16 of 16 people found the following review helpful
Victorian, Singularly Chestertonian, Whimsical Characters,
This review is from: The Club of Queer Trades (Paperback)
This early work (1905) by G. K. Chesterton defies classification. These six successive stories initially appear to be mysteries, possibly whimsical mysteries, except that the apparent crimes and misdeeds may not be criminal upon closer inspection. The highly eccentric, zany characters add a frenzied element that baffles any effort at a calm and reasoned deduction. We not only wonder who committed a crime, but we are unsure of the crime itself. The motivation for the misdeeds is as murky as the crime.
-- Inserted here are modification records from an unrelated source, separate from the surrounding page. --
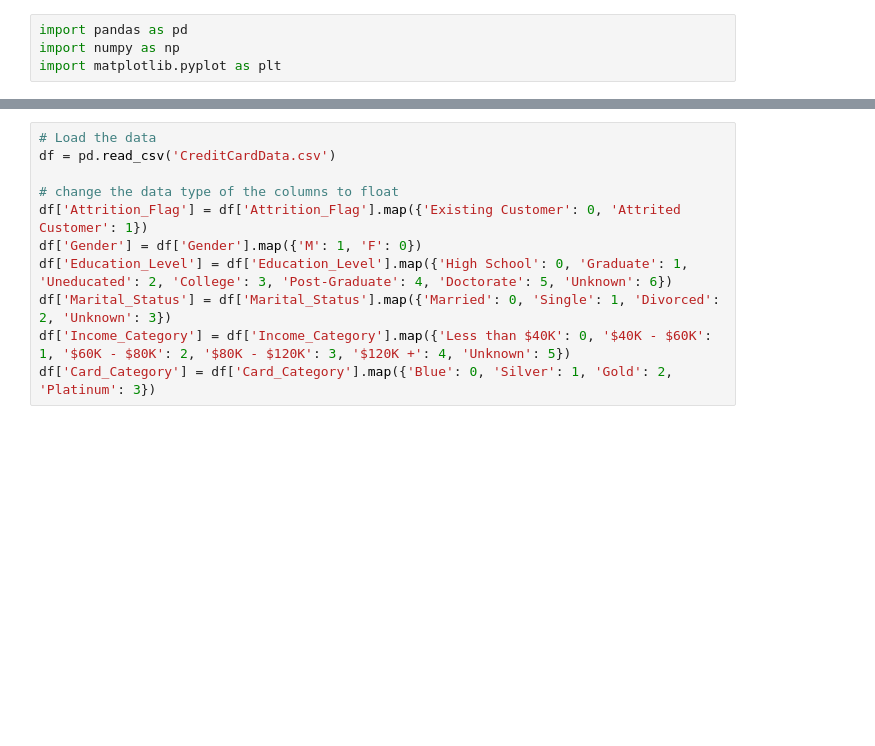
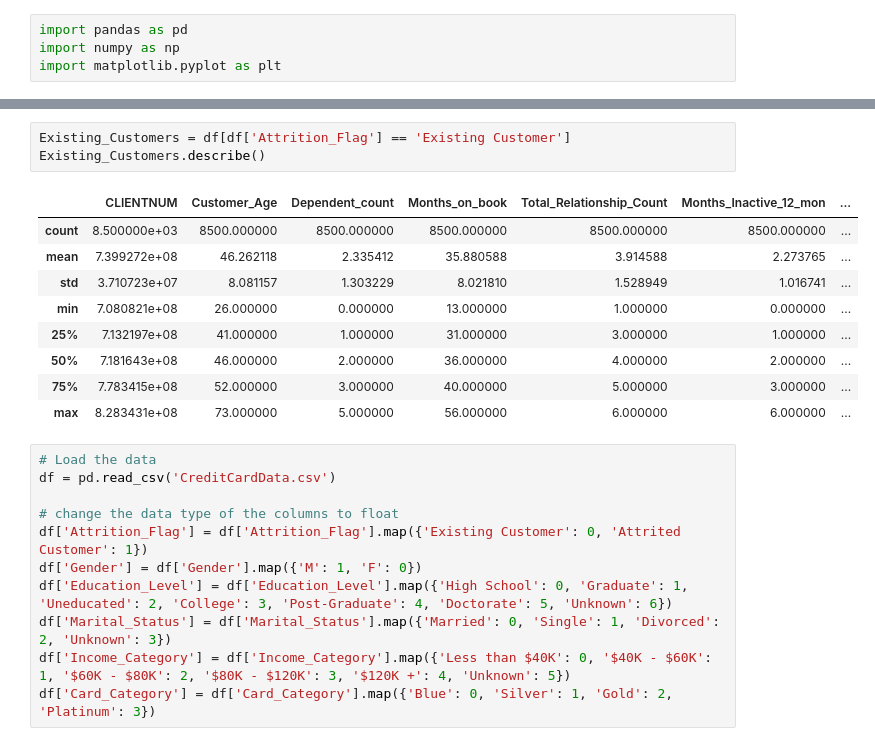
Before and after one commit to NickSordi/FU6520_NS, a Jupyter notebook: CLV/CLV_NS.ipynb, the cells around one changed output, grey strips where cells are left out. Saved outputs shown, nothing was run; the diff lists cells and outputs as text; blank space fills up the shorter version.

```diff
--- a/CLV/CLV_NS.ipynb
+++ b/CLV/CLV_NS.ipynb
@@ -5,3 +23,16 @@ import matplotlib.pyplot as plt
+# %%
+Existing_Customers = df[df['Attrition_Flag'] == 'Existing Customer']
+Existing_Customers.describe()
+# %% [output]
+|  | CLIENTNUM | Customer_Age | Dependent_count | Months_on_book | Total_Relationship_Count | Months_Inactive_12_mon | ... |
+| count | 8.500000e+03 | 8500.000000 | 8500.000000 | 8500.000000 | 8500.000000 | 8500.000000 | ... |
+| mean | 7.399272e+08 | 46.262118 | 2.335412 | 35.880588 | 3.914588 | 2.273765 | ... |
+| std | 3.710723e+07 | 8.081157 | 1.303229 | 8.021810 | 1.528949 | 1.016741 | ... |
+| min | 7.080821e+08 | 26.000000 | 0.000000 | 13.000000 | 1.000000 | 0.000000 | ... |
+| 25% | 7.132197e+08 | 41.000000 | 1.000000 | 31.000000 | 3.000000 | 1.000000 | ... |
+| 50% | 7.181643e+08 | 46.000000 | 2.000000 | 36.000000 | 4.000000 | 2.000000 | ... |
+| 75% | 7.783415e+08 | 52.000000 | 3.000000 | 40.000000 | 5.000000 | 3.000000 | ... |
+| max | 8.283431e+08 | 73.000000 | 5.000000 | 56.000000 | 6.000000 | 6.000000 | ... |
 # %%
 # Load the data
 df = pd.read_csv('CreditCardData.csv')
```
Also changed, not shown: parts of 3 cells of this notebook.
We have all encountered tales of eccentric Victorian English clubs. The Club of Queer Trades is a secretive and selective gathering of individuals that have each created an exceedingly original profession. Each one must practice and earn a satisfactory living from his unique profession. Most are preposterous undertakings.
The Club of Queer Trades was not well-received by some literary critics. Nonetheless, I would be rather surprised if the fans of G. K. Chesterton's better known works like the Father Brown mysteries, The Paradoxes of Mr. Pond, and The Napoleon of Notting Hill do not find this curious collection to be superbly enjoyable. This Dover edition is substantially enhanced by the addition of 32 rare, full-page, humorous drawings by G. K. Chesterton himself.